Obituary: Euan Lloyd, film producer

The Wild Geese challenged Euan Lloyds production skills. Picture: The Kobal CollectionThe Wild Geese challenged Euan Lloyds production skills. Picture: The Kobal Collection
The Wild Geese challenged Euan Lloyds production skills. Picture: The Kobal Collection
Born: 6 December, 1923, in Bilton, Warwickshire. Died: 2 July, 2016, in London, aged 92.

The British film industry was in a state of depression when Euan Lloyd became an independent producer and much of his time was spent battling to find finance for his productions.

Although he failed to get backing for some projects, he made a handful of action pictures that have enjoyed longevity with the viewing public.

Hide Ad
Hide Ad

First came The Wild Geese (1978), pitching three giants of British cinema – Richard Burton, Roger Moore and Richard Harris – into a story of mercenaries trying to rescue a democratically elected president sentenced to execution by a central African country’s dictator.

Lloyd’s ambition was to emulate adventure films such as The Guns of Navarone and Where Eagles Dare, but the sagas surrounding The Wild Geese were typical of the constant challenges he faced as a producer.

Burt Lancaster was originally cast as Captain Rafer Janders but dropped when he insisted on being given a bigger role. So Harris was drafted in to replace him but, with a reputation for hard drinking that had led to at least one film going over budget, the film’s insurers insisted that he put down half of his fee as a guarantee. In the event, there were no problems.

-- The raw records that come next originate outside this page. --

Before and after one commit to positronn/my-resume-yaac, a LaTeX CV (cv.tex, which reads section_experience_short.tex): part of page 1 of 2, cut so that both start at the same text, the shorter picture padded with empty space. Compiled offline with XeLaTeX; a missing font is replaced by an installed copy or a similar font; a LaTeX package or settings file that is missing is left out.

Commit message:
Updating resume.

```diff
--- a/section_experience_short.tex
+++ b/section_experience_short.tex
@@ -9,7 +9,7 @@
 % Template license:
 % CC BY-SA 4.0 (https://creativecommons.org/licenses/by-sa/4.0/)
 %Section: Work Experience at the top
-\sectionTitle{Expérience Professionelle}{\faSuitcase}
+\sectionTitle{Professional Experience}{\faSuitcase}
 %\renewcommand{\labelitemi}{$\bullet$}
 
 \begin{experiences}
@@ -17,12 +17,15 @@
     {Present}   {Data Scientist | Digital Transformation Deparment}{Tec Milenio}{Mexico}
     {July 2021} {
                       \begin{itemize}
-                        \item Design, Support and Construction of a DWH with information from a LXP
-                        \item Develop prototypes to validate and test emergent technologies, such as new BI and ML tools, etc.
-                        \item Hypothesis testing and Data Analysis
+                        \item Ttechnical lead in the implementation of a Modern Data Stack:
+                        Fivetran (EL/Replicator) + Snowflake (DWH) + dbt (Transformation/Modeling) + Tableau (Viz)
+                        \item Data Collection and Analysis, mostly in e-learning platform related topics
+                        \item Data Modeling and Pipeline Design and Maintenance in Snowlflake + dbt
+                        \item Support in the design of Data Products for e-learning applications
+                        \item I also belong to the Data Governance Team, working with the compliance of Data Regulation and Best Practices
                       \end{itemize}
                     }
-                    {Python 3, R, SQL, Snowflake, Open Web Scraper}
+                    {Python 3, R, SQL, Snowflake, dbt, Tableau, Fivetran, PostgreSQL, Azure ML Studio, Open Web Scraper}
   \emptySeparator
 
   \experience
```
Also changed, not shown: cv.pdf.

Moore starred again, along with Gregory Peck, David Niven and Trevor Howard, when Lloyd made The Sea Wolves (1980), based on real-life events and depicting how former British military officers in Calcutta set out to destroy Nazi U-boats during the Second World War.

Shortly afterwards, he was inspired to make Who Dares Wins (1982) on seeing the 1980 storming of the Iranian embassy in London, just a short distance from his home.

“I watched in awe at what these SAS men did and truly I felt very proud,” said Lloyd, who saw the film as an antidote to anti-Establishment pictures of the time. “Terrorism worries me greatly, so here was an opportunity for me to say what I’ve felt for a long time.”

The film features American and British politicians and military leaders being held hostage at a meeting to discuss the siting of nuclear missiles in Europe, Lewis Collins – well known to British audiences for his action role on TV in The Professionals – starred as an SAS soldier infiltrating the terrorists and, despite some critical maulings, Who Dares Wins became one of the ten most successful films at the domestic box office in 1982.

Lloyd was not so lucky with his final film, The Wild Geese II (1985), the fictional story of an attempt to break Nazi war criminal Rudolf Hess out of Spandau Prison. Its poor performance in cinemas was the last in a chain of events that began with Roger Moore declining to reprise his role from the original and the death of Richard Burton – who had agreed to return – just days before shooting was due to begin. Edward Fox replaced Burton, with Laurence Olivier playing Hess.

Hide Ad
Hide Ad

Euan Wallace Lloyd was born to John and Doris (née Rose) on their Warwickshire dairy farm outside Rugby. He loved going to Saturday cinema matinees to watch Buster Crabbe serials, Laurel and Hardy comedies and, in particular, Westerns.

On leaving school at 14, he worked on the family farm before landing a job at Walsall’s ABC cinema and was soon its assistant manager. He became a publicist for movie mogul J Arthur Rank’s Eagle-Lion Films during the Second World War, then in 1951 for the newly established Variety Club.

Hollywood actor Alan Ladd, whom Lloyd publicised in The Red Beret (1953), recommended him for a job as a production assistant at Warwick Films, where he worked on pictures such as the 1955 war drama The Cockleshell Heroes, as well as writing, directing and producing travelogues. From there, Lloyd became associate producer on several films.

As a fully fledged producer, he travelled to Spain to make the Westerns Shalako (1968), teaming Sean Connery with Brigitte Bardot, Catlow (1971), with Richard Crenna and Yul Brynner, and The Man Called Noon (1973), starring Crenna.

Back in Britain, Lloyd’s first film as an independent producer, Paper Tiger (1975) – starring David Niven as tutor to a Japanese ambassadors’s son in south-east Asia – was not a success, but he persisted and attracted cinemagoers with his action-adventure films.

Lloyd’s first three marriages – to opera singer Julia Behar (1947) and actresses Jane Hylton (née Audrey Gwendolyn Clark, 1951) and Patricia Donahue (née Mahar, 1961) – ended in divorce. He is survived by former actress Rosalind, the daughter of his second marriage, guitarist Jerry Donahue, the stepson of his third marriage, Ando, an orphan from Vietnam whom he and Patricia Donahue adopted in 1975, and his fourth wife, Ingeborg (née Muller), a film publicist whom he married in 1982. His other stepson, Marc Donahue, predeceased him.

Related topics: